--- Task goal ---
Produce an exact copy of all the data below, dropping every image.

--- Data records ---
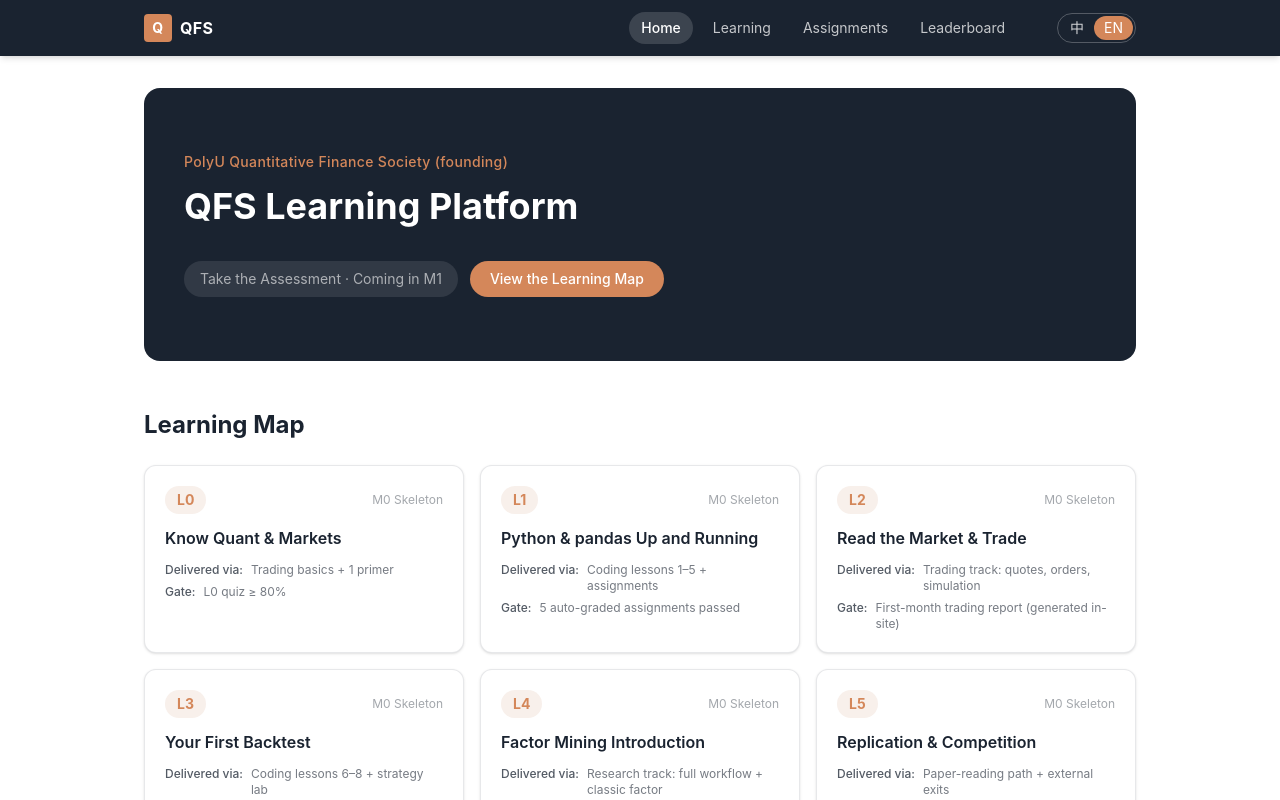
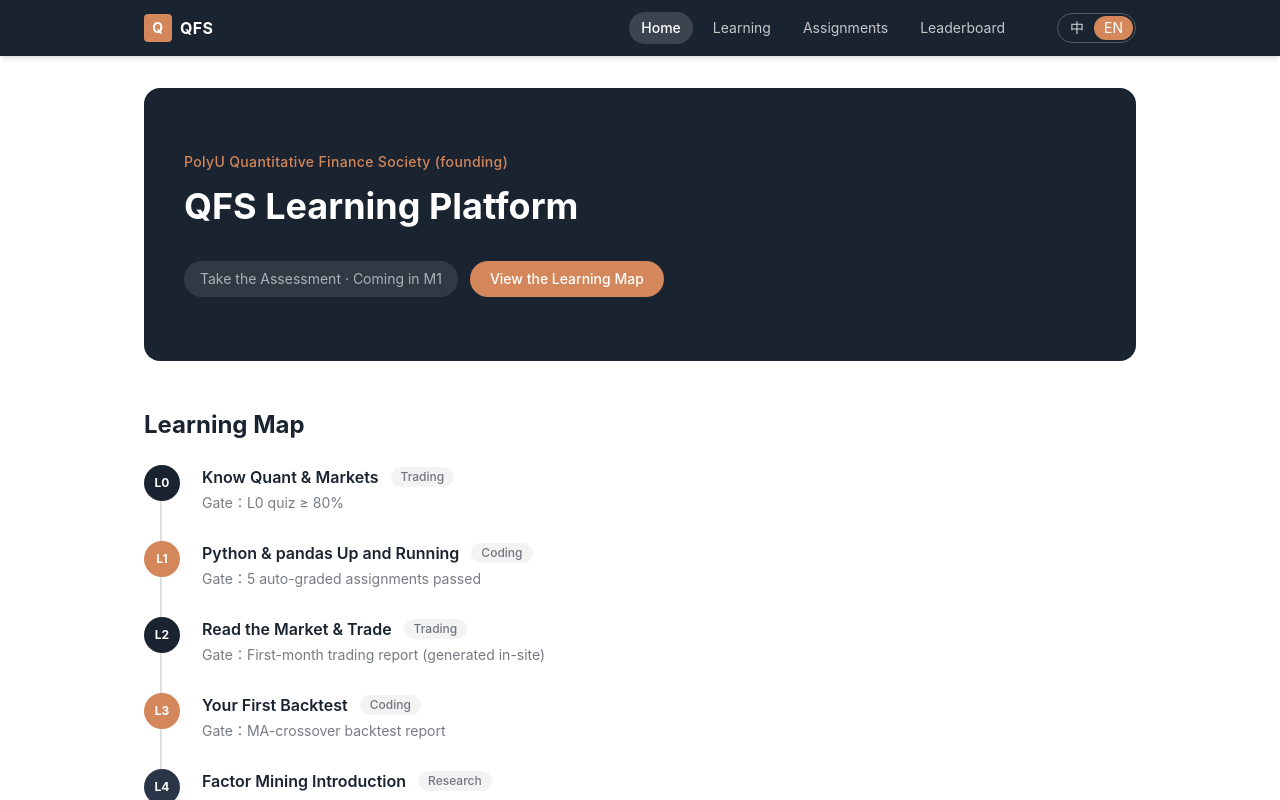
Before and after one commit to qfs-polyu/qfs-platform, a Next.js app: page /en in a window 1280 px wide. Shown: the top 800 px of the page. Built offline with nearby package versions, Linux system fonts and the light colour scheme.

Commit message:
home: redesign learning map as L0-L5 timeline with track badges; drop M0 badges and carrier row

```diff
--- a/messages/en.json
+++ b/messages/en.json
@@ -16,8 +16,7 @@
     "assessTitle": "Placement Assessment",
     "assessBody": "10–15 questions (finance + programming + interests) recommend your starting level. Coming in M1.",
     "assessCta": "Coming soon",
-    "gateLabel": "Gate",
-    "carrierLabel": "Delivered via"
+    "gateLabel": "Gate"
   },
   "learn": {
     "title": "Learning",
@@ -62,9 +61,7 @@
   },
   "common": {
     "comingM1": "Coming in M1",
-    "comingM2": "Coming in M2",
-    "skeleton": "M0 Skeleton",
-    "parallel": "Parallel track"
+    "comingM2": "Coming in M2"
   },
   "footer": {
     "disclaimer": "For education and research only. All trading is simulated on historical data; nothing here constitutes investment advice, and no returns are promised.",
--- a/messages/zh.json
+++ b/messages/zh.json
@@ -16,8 +16,7 @@
     "assessTitle": "入门测评",
     "assessBody": "10–15 题自测（金融常识 + 编程常识 + 兴趣自评），系统给出建议起点。M1 上线。",
     "assessCta": "敬请期待",
-    "gateLabel": "通关标志",
-    "carrierLabel": "主要载体"
+    "gateLabel": "通关标志"
   },
   "learn": {
     "title": "学习版块",
@@ -62,9 +61,7 @@
   },
   "common": {
     "comingM1": "M1 上线",
-    "comingM2": "M2 上线",
-    "skeleton": "M0 骨架",
-    "parallel": "并列子版块"
+    "comingM2": "M2 上线"
   },
   "footer": {
     "disclaimer": "本平台仅供教学与研究，全部交易均为历史数据模拟，不构成投资建议，不承诺任何收益。",
--- a/src/app/[locale]/learn/page.tsx
+++ b/src/app/[locale]/learn/page.tsx
@@ -9,7 +9,6 @@ export default async function LearnPage({
   const {locale} = await params;
   setRequestLocale(locale);
   const t = await getTranslations('learn');
-  const tc = await getTranslations('common');
 
   const tracks = [
     {
@@ -60,9 +59,6 @@ export default async function LearnPage({
           </Link>
         ))}
       </div>
-      <p className="mt-6 text-xs text-navy/40">
-        {tc('skeleton')} · {tc('parallel')}
-      </p>
     </div>
   );
 }
--- a/src/app/[locale]/page.tsx
+++ b/src/app/[locale]/page.tsx
@@ -36,41 +36,41 @@ export default async function HomePage({
         </div>
       </section>
 
-      {/* Learning map */}
+      {/* Learning map — a single L0→L5 path across the three tracks */}
       <section>
         <div className="mb-6">
           <h2 className="text-2xl font-bold">{t('mapTitle')}</h2>
         </div>
-        <div className="grid gap-4 sm:grid-cols-2 lg:grid-cols-3">
+        <ol className="relative ml-4 space-y-7 border-l-2 border-navy/15 pl-10">
           {LEVELS.map((level) => (
-            <div
-              key={level.id}
-              className="rounded-xl border border-navy/10 bg-white p-5 shadow-sm transition hover:border-accent/60 hover:shadow-md"
-            >
-              <div className="flex items-center justify-between">
-                <span className="rounded-full bg-accent-soft px-3 py-1 text-sm font-bold text-accent">
-                  {level.id}
+            <li key={level.id} className="relative">
+              <span
+                className={`absolute -left-[58px] top-0 flex h-9 w-9 items-center justify-center rounded-full text-xs font-bold text-white ${
+                  level.track === 'trading'
+                    ? 'bg-navy'
+                    : level.track === 'coding'
+                      ? 'bg-accent'
+                      : 'bg-navy-light'
+                }`}
+              >
+                {level.id}
+              </span>
+              <div className="flex flex-wrap items-center gap-x-3 gap-y-1">
+                <h3 className="font-semibold text-navy">{level.topic}</h3>
+                <span className="rounded-full bg-navy/5 px-2.5 py-0.5 text-xs font-medium text-navy/60">
+                  {level.track === 'trading'
+                    ? 'Trading'
+                    : level.track === 'coding'
+                      ? 'Coding'
+                      : 'Research'}
                 </span>
-                <span className="text-xs text-navy/40">{tc('skeleton')}</span>
               </div>
-              <h3 className="mt-3 font-semibold text-navy">{level.topic}</h3>
-              <dl className="mt-3 space-y-1.5 text-xs text-navy/60">
-                <div className="flex gap-2">
-                  <dt className="shrink-0 font-medium text-navy/75">
-                    {t('carrierLabel')}:
-                  </dt>
-                  <dd>{level.carrier}</dd>
-                </div>
-                <div className="flex gap-2">
-                  <dt className="shrink-0 font-medium text-navy/75">
-                    {t('gateLabel')}:
-                  </dt>
-                  <dd>{level.gate}</dd>
-                </div>
-              </dl>
-            </div>
+              <p className="mt-1 text-sm text-navy/60">
+                {t('gateLabel')}：{level.gate}
+              </p>
+            </li>
           ))}
-        </div>
+        </ol>
       </section>
 
       {/* Progress + assessment placeholders */}
--- a/src/content/curriculum.ts
+++ b/src/content/curriculum.ts
@@ -7,7 +7,7 @@
 export type Level = {
   id: string;
   topic: string;
-  carrier: string;
+  track: 'trading' | 'research' | 'coding';
   gate: string;
 };
 
@@ -15,37 +15,37 @@ export const LEVELS: Level[] = [
   {
     id: 'L0',
     topic: 'Know Quant & Markets',
-    carrier: 'Trading basics + 1 primer',
+    track: 'trading',
     gate: 'L0 quiz ≥ 80%'
   },
   {
     id: 'L1',
     topic: 'Python & pandas Up and Running',
-    carrier: 'Coding lessons 1–5 + assignments',
+    track: 'coding',
     gate: '5 auto-graded assignments passed'
   },
   {
     id: 'L2',
     topic: 'Read the Market & Trade',
-    carrier: 'Trading track: quotes, orders, simulation',
+    track: 'trading',
     gate: 'First-month trading report (generated in-site)'
   },
   {
     id: 'L3',
     topic: 'Your First Backtest',
-    carrier: 'Coding lessons 6–8 + strategy lab',
+    track: 'coding',
     gate: 'MA-crossover backtest report'
   },
   {
     id: 'L4',
     topic: 'Factor Mining Introduction',
-    carrier: 'Research track: full workflow + classic factor',
+    track: 'research',
     gate: 'Momentum factor group-backtest assignment'
   },
   {
     id: 'L5',
     topic: 'Replication & Competition',
-    carrier: 'Paper-reading path + external exits',
+    track: 'research',
     gate: 'Replication notes + entry contest team'
   }
 ];
```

--- Task output ---
Before and after one commit to qfs-polyu/qfs-platform, a Next.js app: page /en in a window 1280 px wide. Shown: the top 800 px of the page. Built offline with nearby package versions, Linux system fonts and the light colour scheme.

Commit message:
home: redesign learning map as L0-L5 timeline with track badges; drop M0 badges and carrier row

```diff
--- a/messages/en.json
+++ b/messages/en.json
@@ -16,8 +16,7 @@
     "assessTitle": "Placement Assessment",
     "assessBody": "10–15 questions (finance + programming + interests) recommend your starting level. Coming in M1.",
     "assessCta": "Coming soon",
-    "gateLabel": "Gate",
-    "carrierLabel": "Delivered via"
+    "gateLabel": "Gate"
   },
   "learn": {
     "title": "Learning",
@@ -62,9 +61,7 @@
   },
   "common": {
     "comingM1": "Coming in M1",
-    "comingM2": "Coming in M2",
-    "skeleton": "M0 Skeleton",
-    "parallel": "Parallel track"
+    "comingM2": "Coming in M2"
   },
   "footer": {
     "disclaimer": "For education and research only. All trading is simulated on historical data; nothing here constitutes investment advice, and no returns are promised.",
--- a/messages/zh.json
+++ b/messages/zh.json
@@ -16,8 +16,7 @@
     "assessTitle": "入门测评",
     "assessBody": "10–15 题自测（金融常识 + 编程常识 + 兴趣自评），系统给出建议起点。M1 上线。",
     "assessCta": "敬请期待",
-    "gateLabel": "通关标志",
-    "carrierLabel": "主要载体"
+    "gateLabel": "通关标志"
   },
   "learn": {
     "title": "学习版块",
@@ -62,9 +61,7 @@
   },
   "common": {
     "comingM1": "M1 上线",
-    "comingM2": "M2 上线",
-    "skeleton": "M0 骨架",
-    "parallel": "并列子版块"
+    "comingM2": "M2 上线"
   },
   "footer": {
     "disclaimer": "本平台仅供教学与研究，全部交易均为历史数据模拟，不构成投资建议，不承诺任何收益。",
--- a/src/app/[locale]/learn/page.tsx
+++ b/src/app/[locale]/learn/page.tsx
@@ -9,7 +9,6 @@ export default async function LearnPage({
   const {locale} = await params;
   setRequestLocale(locale);
   const t = await getTranslations('learn');
-  const tc = await getTranslations('common');
 
   const tracks = [
     {
@@ -60,9 +59,6 @@ export default async function LearnPage({
           </Link>
         ))}
       </div>
-      <p className="mt-6 text-xs text-navy/40">
-        {tc('skeleton')} · {tc('parallel')}
-      </p>
     </div>
   );
 }
--- a/src/app/[locale]/page.tsx
+++ b/src/app/[locale]/page.tsx
@@ -36,41 +36,41 @@ export default async function HomePage({
         </div>
       </section>
 
-      {/* Learning map */}
+      {/* Learning map — a single L0→L5 path across the three tracks */}
       <section>
         <div className="mb-6">
           <h2 className="text-2xl font-bold">{t('mapTitle')}</h2>
         </div>
-        <div className="grid gap-4 sm:grid-cols-2 lg:grid-cols-3">
+        <ol className="relative ml-4 space-y-7 border-l-2 border-navy/15 pl-10">
           {LEVELS.map((level) => (
-            <div
-              key={level.id}
-              className="rounded-xl border border-navy/10 bg-white p-5 shadow-sm transition hover:border-accent/60 hover:shadow-md"
-            >
-              <div className="flex items-center justify-between">
-                <span className="rounded-full bg-accent-soft px-3 py-1 text-sm font-bold text-accent">
-                  {level.id}
+            <li key={level.id} className="relative">
+              <span
+                className={`absolute -left-[58px] top-0 flex h-9 w-9 items-center justify-center rounded-full text-xs font-bold text-white ${
+                  level.track === 'trading'
+                    ? 'bg-navy'
+                    : level.track === 'coding'
+                      ? 'bg-accent'
+                      : 'bg-navy-light'
+                }`}
+              >
+                {level.id}
+              </span>
+              <div className="flex flex-wrap items-center gap-x-3 gap-y-1">
+                <h3 className="font-semibold text-navy">{level.topic}</h3>
+                <span className="rounded-full bg-navy/5 px-2.5 py-0.5 text-xs font-medium text-navy/60">
+                  {level.track === 'trading'
+                    ? 'Trading'
+                    : level.track === 'coding'
+                      ? 'Coding'
+                      : 'Research'}
                 </span>
-                <span className="text-xs text-navy/40">{tc('skeleton')}</span>
               </div>
-              <h3 className="mt-3 font-semibold text-navy">{level.topic}</h3>
-              <dl className="mt-3 space-y-1.5 text-xs text-navy/60">
-                <div className="flex gap-2">
-                  <dt className="shrink-0 font-medium text-navy/75">
-                    {t('carrierLabel')}:
-                  </dt>
-                  <dd>{level.carrier}</dd>
-                </div>
-                <div className="flex gap-2">
-                  <dt className="shrink-0 font-medium text-navy/75">
-                    {t('gateLabel')}:
-                  </dt>
-                  <dd>{level.gate}</dd>
-                </div>
-              </dl>
-            </div>
+              <p className="mt-1 text-sm text-navy/60">
+                {t('gateLabel')}：{level.gate}
+              </p>
+            </li>
           ))}
-        </div>
+        </ol>
       </section>
 
       {/* Progress + assessment placeholders */}
--- a/src/content/curriculum.ts
+++ b/src/content/curriculum.ts
@@ -7,7 +7,7 @@
 export type Level = {
   id: string;
   topic: string;
-  carrier: string;
+  track: 'trading' | 'research' | 'coding';
   gate: string;
 };
 
@@ -15,37 +15,37 @@ export const LEVELS: Level[] = [
   {
     id: 'L0',
     topic: 'Know Quant & Markets',
-    carrier: 'Trading basics + 1 primer',
+    track: 'trading',
     gate: 'L0 quiz ≥ 80%'
   },
   {
     id: 'L1',
     topic: 'Python & pandas Up and Running',
-    carrier: 'Coding lessons 1–5 + assignments',
+    track: 'coding',
     gate: '5 auto-graded assignments passed'
   },
   {
     id: 'L2',
     topic: 'Read the Market & Trade',
-    carrier: 'Trading track: quotes, orders, simulation',
+    track: 'trading',
     gate: 'First-month trading report (generated in-site)'
   },
   {
     id: 'L3',
     topic: 'Your First Backtest',
-    carrier: 'Coding lessons 6–8 + strategy lab',
+    track: 'coding',
     gate: 'MA-crossover backtest report'
   },
   {
     id: 'L4',
     topic: 'Factor Mining Introduction',
-    carrier: 'Research track: full workflow + classic factor',
+    track: 'research',
     gate: 'Momentum factor group-backtest assignment'
   },
   {
     id: 'L5',
     topic: 'Replication & Competition',
-    carrier: 'Paper-reading path + external exits',
+    track: 'research',
     gate: 'Replication notes + entry contest team'
   }
 ];
```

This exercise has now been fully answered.